Fernando García Lacy received his degree of Veterinary Doctor and Master´s from the National Autonomous University of Mexico. He is dedicated to private practice in sport horses. He is a Professor at the same University.

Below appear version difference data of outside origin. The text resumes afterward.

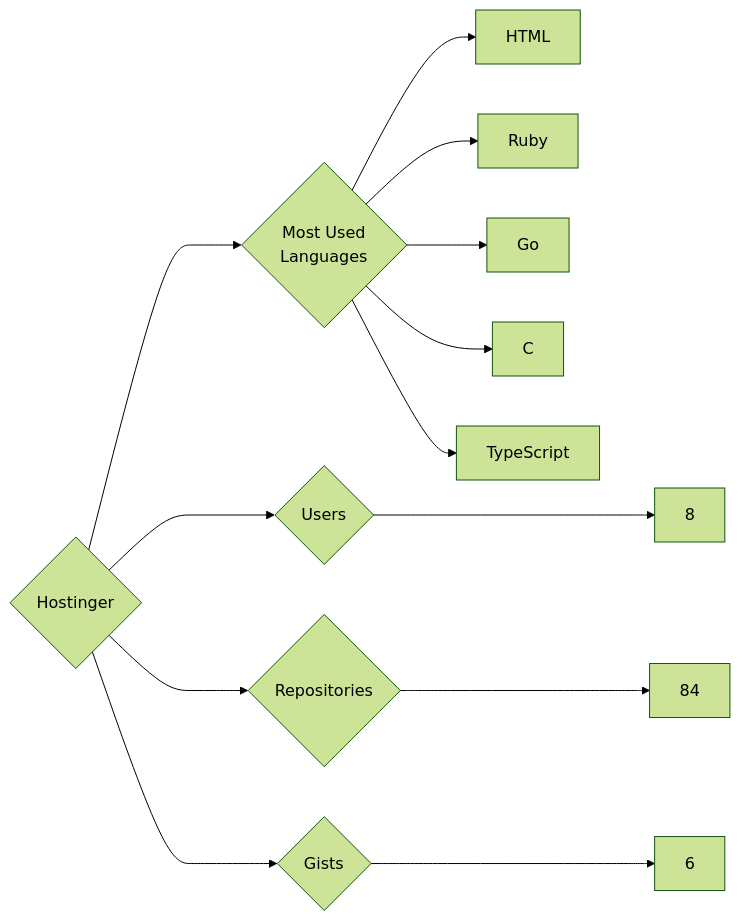
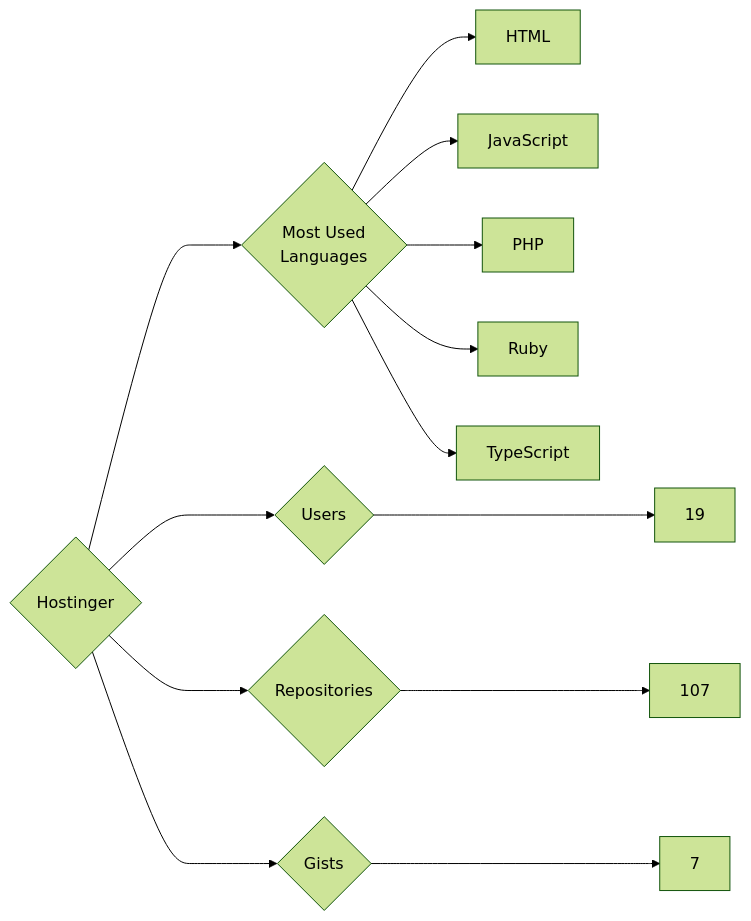
Before and after one commit to trickest/insiders: the diagram in targets/Hostinger/README.md, drawn with Mermaid (forest theme). The commit also changed 681 other files, not shown here.

````diff
--- a/targets/Hostinger/README.md
+++ b/targets/Hostinger/README.md
@@ -3,13 +3,13 @@
 ```mermaid
 graph LR
 COMPANY_NAME{Hostinger}
-COMPANY_NAME ---> U{Users} ---> UN[8]
-COMPANY_NAME ---> R{Repositories} ---> RN[84]
-COMPANY_NAME ---> G{Gists} ---> GN[6]
+COMPANY_NAME ---> U{Users} ---> UN[19]
+COMPANY_NAME ---> R{Repositories} ---> RN[107]
+COMPANY_NAME ---> G{Gists} ---> GN[7]
 COMPANY_NAME ---> ML{Most Used<br>Languages}
 ML --> HTML[HTML]
+ML --> JavaScript[JavaScript]
+ML --> PHP[PHP]
 ML --> Ruby[Ruby]
-ML --> Go[Go]
-ML --> C[C]
 ML --> TypeScript[TypeScript]
 ```
````
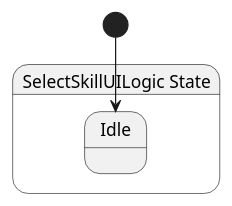
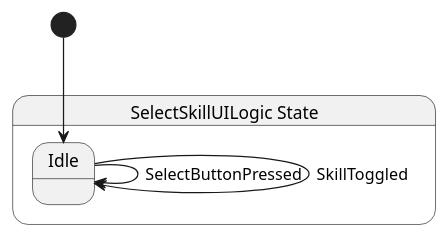
Before and after one commit to Ygoat/EternalJourney: the diagram in src/select_ui/state/SelectSkillUILogic.g.puml, drawn with PlantUML. The commit also changed 7 other files, not shown here.

Commit message:
Battle, SelectSkillUIリファクタ

```diff
--- a/src/select_ui/state/SelectSkillUILogic.g.puml
+++ b/src/select_ui/state/SelectSkillUILogic.g.puml
@@ -1,6 +1,9 @@
 @startuml SelectSkillUILogic
 state "SelectSkillUILogic State" as EternalJourney_SelectUI_State_SelectSkillUILogic_State {
   state "Idle" as EternalJourney_SelectUI_State_SelectSkillUILogic_State_Idle
 }
+
+EternalJourney_SelectUI_State_SelectSkillUILogic_State_Idle --> EternalJourney_SelectUI_State_SelectSkillUILogic_State_Idle : SelectButtonPressed
+EternalJourney_SelectUI_State_SelectSkillUILogic_State_Idle --> EternalJourney_SelectUI_State_SelectSkillUILogic_State_Idle : SkillToggled
 [*] --> EternalJourney_SelectUI_State_SelectSkillUILogic_State_Idle
 @enduml
```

Insulin has been instilled intra-articularly by some clinicians to treat horses for osteoarthritis, even though its local (synovial) and systemic effects and therapeutic dose are not known. Insulin, in concentrations up to 50 ng/mL induces mitosis of equine chondrocytes in vitro and enhances production of type II collagen by the chondrocytes. Insulin like growth factor 1 (IGF-1) is the most important growth factor in the equine joint, it has the greater mytotic effect on equine chondrocytes. For this study, we adapted the dosage used in vitro to in vivo use. We found that insulin, when administered intra-articularly, does not change significantly the composition of synovial fluid of the treated joint, whereas changes in intraarticular (IA) concentrations of glucose and insulin, and blood glucose levels were seen. The concentration of insulin in the joint was measured by using high-performance liquid chromatography (HPLC), which provided pharmacokinetic values, such as area under the curve, half-life, time of maximum concentration, and residence time. For this study, 6 mixed breed horses were administered three different doses of insulin into one antebrachiocarpal joint (10, 15 and 20 IU) and isotonic saline was administered into the contralateral antebrachiocarpal joint. The blood glucose concentration was found to be significantly changed through time for all 3 doses (P<0.0001). No significant differences in protein concentration and cell count in synovial fluid were found between treated and control (SSF) joints (P>0.05), and no significant difference in synovial glucose concentrations was found between treated and control joints (P>0.05). HPLC revealed that the pharmacokinetic values were dose dependant, but there was no significant difference in concentration of blood glucose between the three different doses (P=0.9851). Intraarticular (IA) injection of insulin enhances IGF-1 expression on the synovial fluid. The insulin used in this study proved to be inocuous to the equine joint, but, because the lowest concentration of blood glucose was seen one hour post injection, the horse should be monitored for about one hour after injection, and no more than 20 IU for a 350-400 kg horse should be administered.